Finally, by the end of the novel, the characters have come full circle and in a meeting in Dunnys’ office, they discuss the matter of the snowball. Dunny becomes thrice born when he tells the truth about the snowball, relieving a burden that has governed him throughout his life. Dunny has always felt the same boyhood guilt and had finally come to terms with the incident. Paul was also thrice born as when he hears the story, he comes to realize that the blame that was on him as a boy for his mothers’ madness was not truly his. This brings into question, Boy. Did he in fact become thrice born? Any reader would like to believe so, and believe that he killed himself out of guilt, but who can say for sure? He did say, “I wish I could get into a car and drive away from the whole damn thing” (Davies 232) But even as he left, Boy denied remembering the incident of the snowball and said that he did not feel any guilt.

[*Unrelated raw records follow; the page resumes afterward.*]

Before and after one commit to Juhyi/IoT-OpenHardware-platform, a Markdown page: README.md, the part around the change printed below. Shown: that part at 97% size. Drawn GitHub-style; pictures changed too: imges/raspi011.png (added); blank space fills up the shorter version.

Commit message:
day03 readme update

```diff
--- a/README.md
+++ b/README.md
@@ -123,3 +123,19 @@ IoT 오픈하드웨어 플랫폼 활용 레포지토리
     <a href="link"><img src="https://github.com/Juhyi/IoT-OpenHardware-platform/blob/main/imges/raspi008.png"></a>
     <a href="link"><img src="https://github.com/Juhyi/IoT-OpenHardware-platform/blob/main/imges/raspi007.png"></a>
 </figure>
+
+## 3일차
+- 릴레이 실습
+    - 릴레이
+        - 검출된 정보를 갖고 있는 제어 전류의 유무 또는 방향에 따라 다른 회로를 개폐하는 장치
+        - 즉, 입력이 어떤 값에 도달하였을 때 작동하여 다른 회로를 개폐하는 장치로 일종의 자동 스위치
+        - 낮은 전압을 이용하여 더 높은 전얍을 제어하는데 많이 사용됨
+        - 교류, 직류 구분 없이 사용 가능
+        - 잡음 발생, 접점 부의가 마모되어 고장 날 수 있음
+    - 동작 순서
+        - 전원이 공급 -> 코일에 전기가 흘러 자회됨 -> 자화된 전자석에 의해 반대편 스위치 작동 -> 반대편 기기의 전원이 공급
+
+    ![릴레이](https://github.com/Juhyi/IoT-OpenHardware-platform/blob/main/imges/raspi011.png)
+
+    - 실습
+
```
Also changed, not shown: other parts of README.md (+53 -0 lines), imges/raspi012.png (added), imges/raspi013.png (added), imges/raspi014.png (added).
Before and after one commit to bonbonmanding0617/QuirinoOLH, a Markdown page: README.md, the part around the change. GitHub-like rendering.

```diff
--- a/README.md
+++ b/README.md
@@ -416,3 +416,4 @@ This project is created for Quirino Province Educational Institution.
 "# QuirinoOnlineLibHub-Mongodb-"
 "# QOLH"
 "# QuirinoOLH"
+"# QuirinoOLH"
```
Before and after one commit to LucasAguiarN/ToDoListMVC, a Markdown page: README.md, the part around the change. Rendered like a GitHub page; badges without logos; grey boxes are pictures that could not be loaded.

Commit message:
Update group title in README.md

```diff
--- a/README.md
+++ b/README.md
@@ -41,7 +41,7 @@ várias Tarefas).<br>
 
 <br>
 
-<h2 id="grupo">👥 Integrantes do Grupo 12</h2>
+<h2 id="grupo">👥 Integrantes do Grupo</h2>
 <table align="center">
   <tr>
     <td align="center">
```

Furthermore as Paul was leaving, he said, “I have everything I need” (Davies 255), was he referring to the story or was he referring to the stone that was in the snowball?In conclusion, the concept of being twice born is the vessel for development of the characters in Fifth Business and is a reoccurring theme throughout the novel. Before the meeting Dunny says, “The cloaks we had wrapped around our essential selves were wearing thin” (Davies 233), suggesting that the concept of ‘twice born’ is not a permanent change but a means to come full circle and revisit their boyhood. During the meeting in Dunnys’ office, Percy says that boys are brutes because they do not know any better, but they grow up to be men, and Dunny replies, “Men who retain something of the brutish boy ” (Davies 254). Boys truly are men in miniature, they can change appearance and their name, but they will always come full circle and realize those brutish boyhood traits in the end.
Davies, Robertson. Fifth Business. Toronto: The Penguin Group, 1970.